There has been an awful sense of implosion combined with the bizarre - another court decision that ruled against the filing of a writ of habeas corpus on behalf of some students (turned down); a Covid denier who accompanied a couple of students fleeing the hotel; a number of students whose whereabouts were unknown.

“Without precedent”. This was apparently how the national government delegation described the behaviour of students at the Palma Bellver Covid hotel. Where has the delegation been for the past God knows how many years? Agreed, you are likely to get rebellion from young people banged up in a hotel who thought they had come to Mallorca for a holiday, but is the delegation unaware of behaviour in the past that owes nothing to Covid? It would appear so.

The delegation’s observation coincided with another meeting of relevant authorities prior to the arrival of 300 Guardia Civil and National Police officers on the island for ‘Operation Summer’. The security forces’ cavalry will be deployed in battling against tourism of excesses, and yet all the while this has been going on without any contribution from British or German holidaymakers.

Over the past few days I have felt concerned, horrified and angered. The feeling that everything is imploding stems from what has been a chapter of contributory disasters, and these start with a failure by various authorities - regional governments - to have stepped in and prevented the student trips going ahead. Everything that has happened, and this includes the eventual intervention of the courts, is as the result of trips that could only have ended up one way. The chain of error and irresponsibility goes back to the source, compounded by failures at every link. When passivity by the authorities finally became assertiveness and manifested itself in the form of isolation of students, it was discovered - by the courts - that this in itself was an error.
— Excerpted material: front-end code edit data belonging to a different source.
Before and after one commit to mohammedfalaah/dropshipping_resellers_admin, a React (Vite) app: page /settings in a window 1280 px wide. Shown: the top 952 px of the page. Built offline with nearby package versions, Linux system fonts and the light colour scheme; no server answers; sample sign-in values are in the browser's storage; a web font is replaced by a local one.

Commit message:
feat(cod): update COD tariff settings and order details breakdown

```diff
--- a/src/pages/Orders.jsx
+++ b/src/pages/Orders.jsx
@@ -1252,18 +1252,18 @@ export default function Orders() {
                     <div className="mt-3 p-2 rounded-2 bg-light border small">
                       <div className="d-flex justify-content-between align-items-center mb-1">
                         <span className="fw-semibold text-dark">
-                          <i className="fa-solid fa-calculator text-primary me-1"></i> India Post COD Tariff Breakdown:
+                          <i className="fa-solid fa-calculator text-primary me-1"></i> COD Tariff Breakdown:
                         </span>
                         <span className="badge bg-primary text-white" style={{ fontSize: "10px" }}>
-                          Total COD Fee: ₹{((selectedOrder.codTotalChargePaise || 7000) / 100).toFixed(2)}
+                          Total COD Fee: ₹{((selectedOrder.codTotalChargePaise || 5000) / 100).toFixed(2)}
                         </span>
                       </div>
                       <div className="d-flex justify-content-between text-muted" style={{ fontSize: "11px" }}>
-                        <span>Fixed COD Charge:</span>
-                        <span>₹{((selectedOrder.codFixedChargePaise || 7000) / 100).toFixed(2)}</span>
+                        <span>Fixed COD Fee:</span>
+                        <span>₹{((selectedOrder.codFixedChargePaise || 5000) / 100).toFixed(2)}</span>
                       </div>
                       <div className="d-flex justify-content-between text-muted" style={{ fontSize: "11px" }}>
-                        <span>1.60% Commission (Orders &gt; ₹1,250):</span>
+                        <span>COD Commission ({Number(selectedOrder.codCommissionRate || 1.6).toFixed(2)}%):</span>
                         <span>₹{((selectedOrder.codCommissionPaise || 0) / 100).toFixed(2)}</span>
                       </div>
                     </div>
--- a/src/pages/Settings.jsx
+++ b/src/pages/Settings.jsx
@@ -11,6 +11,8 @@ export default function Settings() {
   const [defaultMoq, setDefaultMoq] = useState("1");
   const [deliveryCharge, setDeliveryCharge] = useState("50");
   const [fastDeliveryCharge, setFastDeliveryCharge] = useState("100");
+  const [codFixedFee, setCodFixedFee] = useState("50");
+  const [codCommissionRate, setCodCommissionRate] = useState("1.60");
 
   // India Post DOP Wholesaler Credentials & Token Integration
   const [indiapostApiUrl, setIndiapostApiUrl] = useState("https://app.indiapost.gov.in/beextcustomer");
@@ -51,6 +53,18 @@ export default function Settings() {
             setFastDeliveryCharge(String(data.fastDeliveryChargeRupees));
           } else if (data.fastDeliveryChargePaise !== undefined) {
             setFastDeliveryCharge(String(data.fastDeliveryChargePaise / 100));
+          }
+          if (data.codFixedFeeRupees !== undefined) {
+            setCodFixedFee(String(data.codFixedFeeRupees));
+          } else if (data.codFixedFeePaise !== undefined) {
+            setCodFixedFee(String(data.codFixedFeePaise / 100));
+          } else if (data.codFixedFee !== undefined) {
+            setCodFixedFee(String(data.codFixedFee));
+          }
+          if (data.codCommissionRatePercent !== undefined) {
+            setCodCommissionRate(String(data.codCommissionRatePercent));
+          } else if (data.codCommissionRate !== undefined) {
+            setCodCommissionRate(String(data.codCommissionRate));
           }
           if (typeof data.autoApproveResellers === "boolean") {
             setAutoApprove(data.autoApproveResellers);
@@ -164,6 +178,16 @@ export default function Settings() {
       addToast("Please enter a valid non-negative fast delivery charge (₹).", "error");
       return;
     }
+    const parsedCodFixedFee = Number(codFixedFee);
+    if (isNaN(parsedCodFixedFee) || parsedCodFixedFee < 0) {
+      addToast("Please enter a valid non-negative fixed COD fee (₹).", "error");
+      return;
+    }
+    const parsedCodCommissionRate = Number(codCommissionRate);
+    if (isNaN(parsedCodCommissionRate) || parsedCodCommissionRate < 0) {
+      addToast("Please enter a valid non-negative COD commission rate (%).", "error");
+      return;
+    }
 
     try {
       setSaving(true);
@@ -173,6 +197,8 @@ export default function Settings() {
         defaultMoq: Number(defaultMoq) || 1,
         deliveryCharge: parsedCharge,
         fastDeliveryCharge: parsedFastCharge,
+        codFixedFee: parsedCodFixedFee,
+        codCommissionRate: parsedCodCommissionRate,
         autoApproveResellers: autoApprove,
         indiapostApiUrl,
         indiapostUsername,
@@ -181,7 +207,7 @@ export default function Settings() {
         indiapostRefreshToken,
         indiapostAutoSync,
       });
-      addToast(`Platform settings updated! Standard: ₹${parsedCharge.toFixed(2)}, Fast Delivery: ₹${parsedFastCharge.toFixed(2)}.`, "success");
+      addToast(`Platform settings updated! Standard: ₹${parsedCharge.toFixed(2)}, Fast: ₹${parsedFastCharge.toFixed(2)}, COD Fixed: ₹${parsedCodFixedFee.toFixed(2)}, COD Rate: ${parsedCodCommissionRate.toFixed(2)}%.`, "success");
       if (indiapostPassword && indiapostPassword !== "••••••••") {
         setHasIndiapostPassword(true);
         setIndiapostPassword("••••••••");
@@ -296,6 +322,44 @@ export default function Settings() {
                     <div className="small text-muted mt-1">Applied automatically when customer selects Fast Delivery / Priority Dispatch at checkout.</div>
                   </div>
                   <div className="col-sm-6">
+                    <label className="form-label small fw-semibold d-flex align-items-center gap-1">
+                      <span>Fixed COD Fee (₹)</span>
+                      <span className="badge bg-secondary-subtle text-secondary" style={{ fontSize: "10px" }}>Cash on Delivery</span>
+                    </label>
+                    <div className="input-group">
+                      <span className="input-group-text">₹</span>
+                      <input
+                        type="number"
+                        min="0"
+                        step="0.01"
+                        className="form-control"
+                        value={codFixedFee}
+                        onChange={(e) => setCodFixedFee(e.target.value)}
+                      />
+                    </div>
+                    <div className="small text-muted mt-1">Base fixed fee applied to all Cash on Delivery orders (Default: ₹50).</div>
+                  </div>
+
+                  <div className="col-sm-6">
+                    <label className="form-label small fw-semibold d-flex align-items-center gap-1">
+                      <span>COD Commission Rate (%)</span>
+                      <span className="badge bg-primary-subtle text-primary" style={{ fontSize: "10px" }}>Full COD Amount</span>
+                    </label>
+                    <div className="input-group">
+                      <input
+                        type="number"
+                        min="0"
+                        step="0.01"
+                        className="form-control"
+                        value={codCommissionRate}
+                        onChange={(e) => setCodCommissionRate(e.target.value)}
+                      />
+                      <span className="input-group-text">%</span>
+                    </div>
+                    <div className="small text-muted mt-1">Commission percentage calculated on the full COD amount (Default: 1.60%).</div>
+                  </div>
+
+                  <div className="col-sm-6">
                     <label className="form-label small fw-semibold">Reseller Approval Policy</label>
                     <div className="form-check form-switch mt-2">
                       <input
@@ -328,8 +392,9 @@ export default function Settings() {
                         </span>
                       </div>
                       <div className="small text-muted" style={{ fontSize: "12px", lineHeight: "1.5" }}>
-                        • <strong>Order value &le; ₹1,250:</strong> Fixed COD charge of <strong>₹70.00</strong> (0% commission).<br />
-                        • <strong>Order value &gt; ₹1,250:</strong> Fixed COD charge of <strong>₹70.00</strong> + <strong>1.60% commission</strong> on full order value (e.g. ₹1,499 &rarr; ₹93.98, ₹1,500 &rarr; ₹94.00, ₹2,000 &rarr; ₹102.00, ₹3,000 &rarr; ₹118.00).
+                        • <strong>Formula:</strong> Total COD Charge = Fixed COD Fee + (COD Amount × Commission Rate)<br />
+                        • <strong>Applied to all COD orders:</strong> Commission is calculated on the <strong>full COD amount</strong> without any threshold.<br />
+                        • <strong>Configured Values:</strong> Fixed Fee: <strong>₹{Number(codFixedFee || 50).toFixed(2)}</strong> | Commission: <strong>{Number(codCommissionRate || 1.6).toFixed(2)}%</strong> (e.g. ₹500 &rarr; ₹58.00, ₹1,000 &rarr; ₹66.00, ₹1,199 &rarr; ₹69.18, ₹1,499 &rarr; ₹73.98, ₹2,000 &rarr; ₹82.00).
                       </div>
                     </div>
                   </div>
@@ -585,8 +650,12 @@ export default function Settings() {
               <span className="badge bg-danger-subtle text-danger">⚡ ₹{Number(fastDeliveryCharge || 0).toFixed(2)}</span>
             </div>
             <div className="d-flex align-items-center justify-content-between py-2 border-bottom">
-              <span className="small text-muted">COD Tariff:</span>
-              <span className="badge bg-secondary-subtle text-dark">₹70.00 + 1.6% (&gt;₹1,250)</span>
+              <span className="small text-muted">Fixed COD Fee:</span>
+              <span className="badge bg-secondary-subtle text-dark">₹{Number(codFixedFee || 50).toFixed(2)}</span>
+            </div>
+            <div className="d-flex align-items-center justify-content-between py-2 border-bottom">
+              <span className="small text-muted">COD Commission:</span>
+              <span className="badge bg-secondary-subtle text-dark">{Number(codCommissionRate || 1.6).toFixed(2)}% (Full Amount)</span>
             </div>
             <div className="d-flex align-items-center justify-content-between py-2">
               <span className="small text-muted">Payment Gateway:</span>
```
The feeling of implosion also arises because of powerlessness. This is all inflicted on Mallorca without anyone acting to stop it. Oh yes, they talk the tourism of excesses game, but we all know that this has other targets. But do we now face possible repeats of the fiasco? Groups of tourists placed in Covid hotel isolation but then challenging this on the basis that close contacts have not been proven? Precedented. The courts have spoken.

We have to have our freedoms back, though. We do indeed, and quite rightly so. But there are freedoms and there are free-for-alls, when the remaining measures are subject to total disregard. The government’s isolation of the majority of the students was - the courts say - for a reason that was not proven. Otherwise, much has been proven. Relaxation of measures doesn’t mean some form of post-Covid touristic utopia (or whatever other clap-trap is spoken). It is a reversion to pre-Covid with all the faults this implies, but with one very important difference. The virus. It ain’t going away. It is in fact moving. To the courts.